“I give a lot of credit to our senior leadership,” Baker said of  University President Rev. John I. Jenkins, C.S.C., and others. “Father John and both (provost emeritus) Tom Burish as well as our new provost Marie Lynn Miranda have worked hard to create an environment that lets concerns, questions and thoughts be heard and responded to.”  

Meanwhile, back in Stepan Center, Young lectured about the parts of an atom and introduced students to quantum mechanics. After class, she acknowledged it was strange to teach with a mask, knowing students could not see her facial expressions.
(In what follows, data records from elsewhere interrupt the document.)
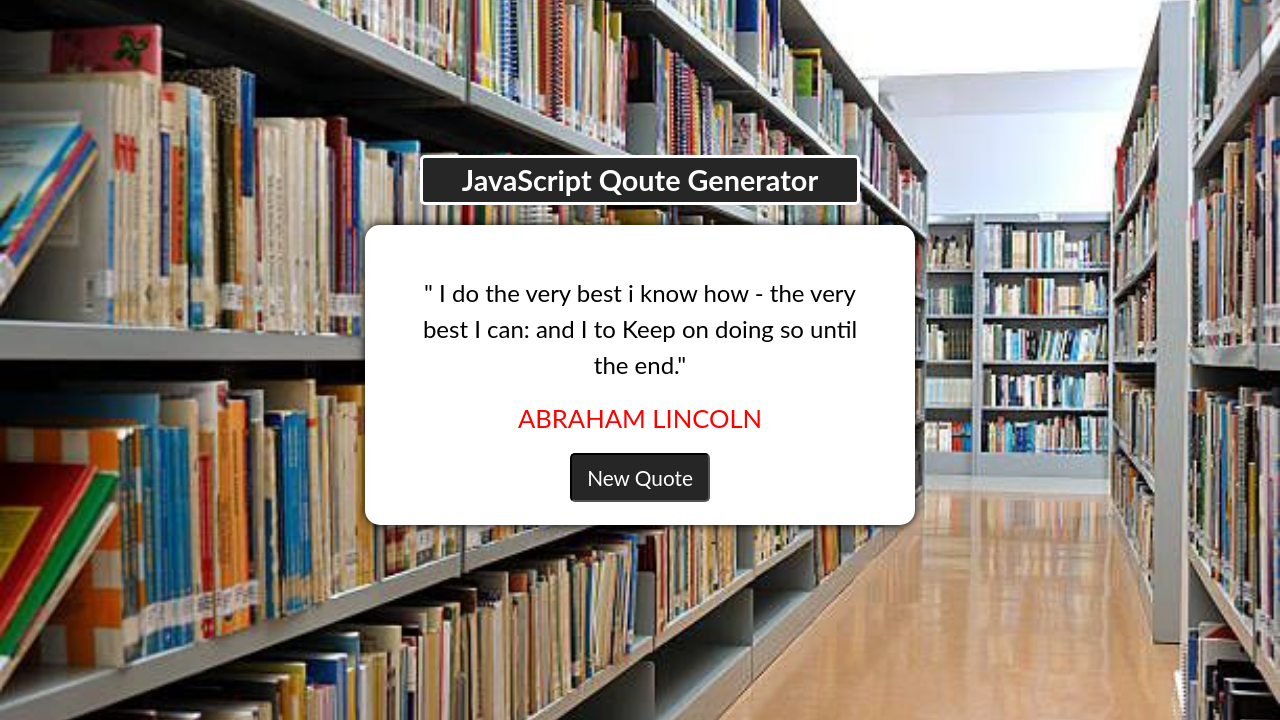
Repository: wakoya-tech/react-project
Page: Desktop/shaakala/pro/index.html
These files come from the project's save history. The page is drawn as it stood at one moment and after the next save; the edit follows.
The browser window is 1280 px wide. The pictures show the whole page.
The first visible `.button-area button` is being pressed.
Some web libraries are served in a nearby version.

Above is the page before, as saved 2025-08-30 14:31:57.

### Desktop/shaakala/pro/index.html

<!DOCTYPE html>
<html lang="en">
<head>
    <meta charset="UTF-8">
    <meta name="viewport" content="width=device-width, initial-scale=1.0">
    <title>Dom 2</title>
    <link rel="stylesheet" href="../pro/style.css">
    <link rel="preconnect" href="https://fonts.googleapis.com">
    <link rel="preconnect" href="https://fonts.gstatic.com" crossorigin>
    <link href="https://fonts.googleapis.com/css2?family=Roboto&display=swap" rel="stylesheet">
    <link rel="stylesheet"
          href="https://cdnjs.cloudflare.com/ajax/libs/font-awesome/6.1.1/css/all.min.css"
          integrity="sha512-kfkfwYDsLKIlwQp6LFn18zNdLGxu9YAAlQvwINks4PhcElQ5vqcyVLLD9aMhXd13uQjoXtENosOWaZqXgol0g=="
          crossorigin="anonymous"
          referrerpolicy="no-referrer" />
</head>
<body>
    <div class="container">
        <div class="header">
            <h2> JavaScript Qoute Generator</h2>
        </div>
        <div class="main-content">
            <div class="text-area">
                <span class="qoute">
" I do the very best i know how - the very best I can: and I
to Keep on doing so until the end."
                </span>
            </div>
            <div class="person">Abraham Lincoln</div>
         <div class="button-area">
            <button id="new-quote">New Quote</button>
         </div>
        </div>
    </div>
    <script src="../pro/script.js"></script>
</body>
</html>

### Desktop/shaakala/pro/style.css
*{
    margin: 0;
    padding: 0;
    box-sizing: border-box;
    font-family: 'Lato', sans-serif;

}
body {
    display: flex;
    justify-content: center;
    align-items: center;
    height: 100vh;
    text-align: center;
    background: url(../img/img.jpg) no-repeat center center/ cover;
}
.container {
    width: 550px;
    height: 450px;
}
.header {
    font-size: 1.2rem;
    border: solid white;
    color: white;
    background-color: #262626;
    padding: 5px;
    width: 80%;
    margin: 20px auto;
    border-radius: 5px;
}
.main-content {
    width: 100%;
    height: 300px;
    background-color: #fff;
    border-radius: 15px;
    padding: 50px 40px;
    box-shadow: 0 0 10px;
}
.main-content .text-area {
    font-size: 1.5rem;
    line-height: 1.5;
}
.main-content .person {
    font-size: 1.6rem;
    color: red;
    text-transform: uppercase;
    margin-top: 20px;
}
.button-area button{
    background-color: #262626;
    color: #fff;
    font-size: 1.3rem;
    padding: 10px 15px;
    margin-top: 20px;
    border-radius: 5px;
}

Loaded but not shown: Desktop/shaakala/pro/script.js (no stored copy; drawn as an empty file)

After the next save:
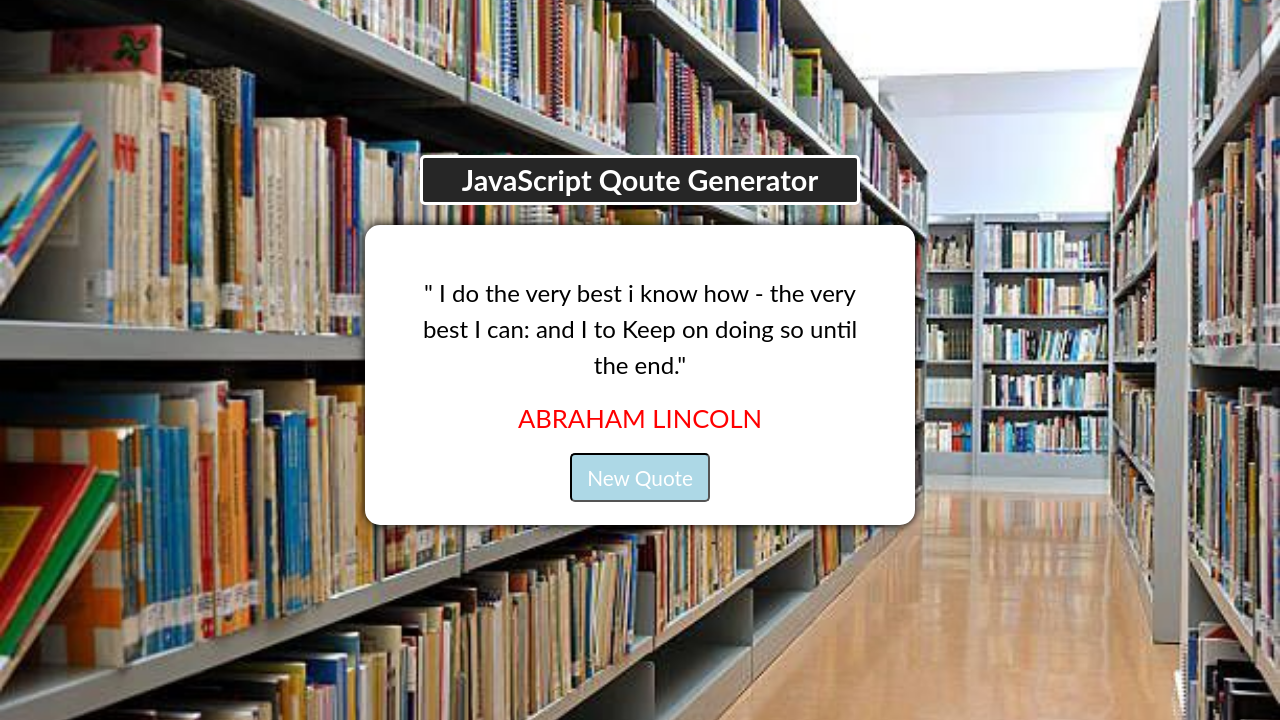
Saved 2 min 6 s later.
--- a/Desktop/shaakala/pro/style.css
+++ b/Desktop/shaakala/pro/style.css
@@ -53,3 +53,6 @@ body {
     margin-top: 20px;
     border-radius: 5px;
 }
+.button-area button:active {
+    background-color: lightblue;
+}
It was equally challenging to not be able to see their expressions. 

“I am trying to deal with not being able to see my students,” Young said, adding that she will adapt. 

“I think this year will be remembered as a time of adaptability, grace and patience,” she said. “I'm hoping grace and patience will flow from us to the students and from the students back to the faculty because we will be learning right along with them how to adapt to the changes.”

Originally published by Gwen O'Brien, NDWorks at ndworks.nd.edu on August 14, 2020.